Stored data
--------

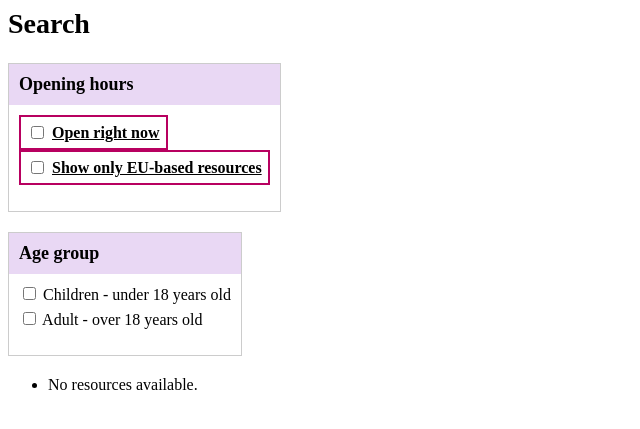
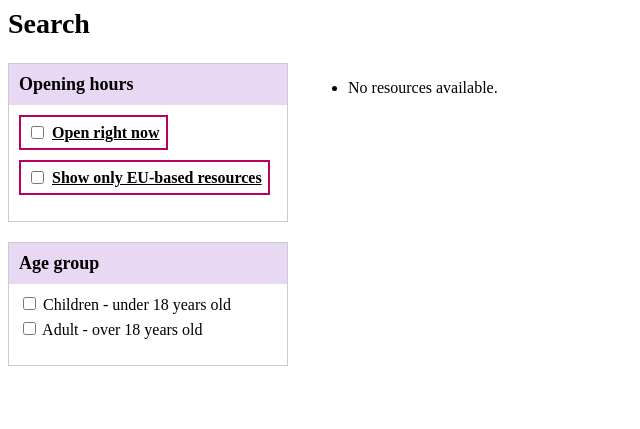
Before and after one commit to noQ-sweden/noq_backend_python, a Django app: page /resources/ in a window 1280 px wide. Shown: the top 429 px of the page, without its empty margins (0-640 px from the left). Run offline with Django 4.2, Linux system fonts and the light colour scheme; data that the repository does not hold is empty.

```diff
--- a/noq_django/backend/templates/resource_list.html
+++ b/noq_django/backend/templates/resource_list.html
@@ -7,12 +7,17 @@
 
 <h2 style="font-weight: bold; font-size: 28px;">Search</h2>
 
-<div style="border: 1px solid #ccc; width: fit-content; margin-bottom: 20px;">
+<!-- Flex container for layout -->
+<div style="display: flex; justify-content: space-between; align-items: flex-start; gap: 40px;">
+
+    <!-- Right Column: Filters -->
+    <div style="min-width: 280px;">
+
+        <!-- Opening Hours Filter -->
+        <div style="border: 1px solid #ccc; margin-bottom: 20px;">
             <div style="background-color: #e9d8f4; padding: 10px; display: flex; justify-content: space-between; align-items: center;">
                 <span style="font-weight: bold; font-size: 18px;">Opening hours</span>
-          <!-- close button placeholder -->
             </div>
-
             <div style="padding: 10px;">
                 <form method="get" id="open-now-form">
                     <label style="display: flex; align-items: center; gap: 5px; font-weight: bold; font-size: 16px; border: 2px solid #b80060; padding: 6px; width: fit-content;">
@@ -20,18 +25,17 @@
                         <span style="text-decoration: underline;">Open right now</span>
                     </label>
 
-
-            <label style="display: flex; align-items: center; gap: 5px; font-weight: bold; font-size: 16px; border: 2px solid #b80060; padding: 6px; width: fit-content;">
+                    <label style="display: flex; align-items: center; gap: 5px; font-weight: bold; font-size: 16px; border: 2px solid #b80060; padding: 6px; width: fit-content; margin-top: 10px;">
                         <input type="checkbox" name="eu_citizen" {% if eu_citizen %}checked{% endif %} onchange="this.form.submit()">
-
                         <span style="text-decoration: underline;">Show only EU-based resources</span>
                     </label>
-
                 </form>
             </div>
         </div>
-<div style="border: 1px solid #ccc; width: fit-content; margin-bottom: 20px;">
-    <div style="background-color: #e9d8f4; padding: 10px; display: flex; justify-content: space-between; align-items: center;">
+
+        <!-- Age Group Filter -->
+        <div style="border: 1px solid #ccc; margin-bottom: 20px;">
+            <div style="background-color: #e9d8f4; padding: 10px;">
                 <span style="font-weight: bold; font-size: 18px;">Age group</span>
             </div>
             <div style="padding: 10px;">
@@ -52,9 +56,13 @@
             </div>
         </div>
 
-<ul>
+    </div>
+
+    <!-- Left Column: Resource List -->
+    <div style="flex: 1;">
+        <ul style="list-style-type: disc; padding-left: 20px;">
             {% for resource in resources %}
-    <li>
+                <li style="margin-bottom: 20px;">
                     <strong>{{ resource.name }}</strong><br>
                     🕒 {{ resource.opening_time|time:"H:i" }} - {{ resource.closing_time|time:"H:i" }}<br>
                     📍 <strong>Address:</strong> {{ resource.address }}<br>
@@ -69,3 +77,6 @@
                 <li>No resources available.</li>
             {% endfor %}
         </ul>
+    </div>
+
+</div>
```
Lines whose indentation alone changed are shown as unchanged.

--------

ACTIVITY: Give the count of lines in the data above that hold the string "underline", with no additional words.

ANSWER FOR THE TASK: 2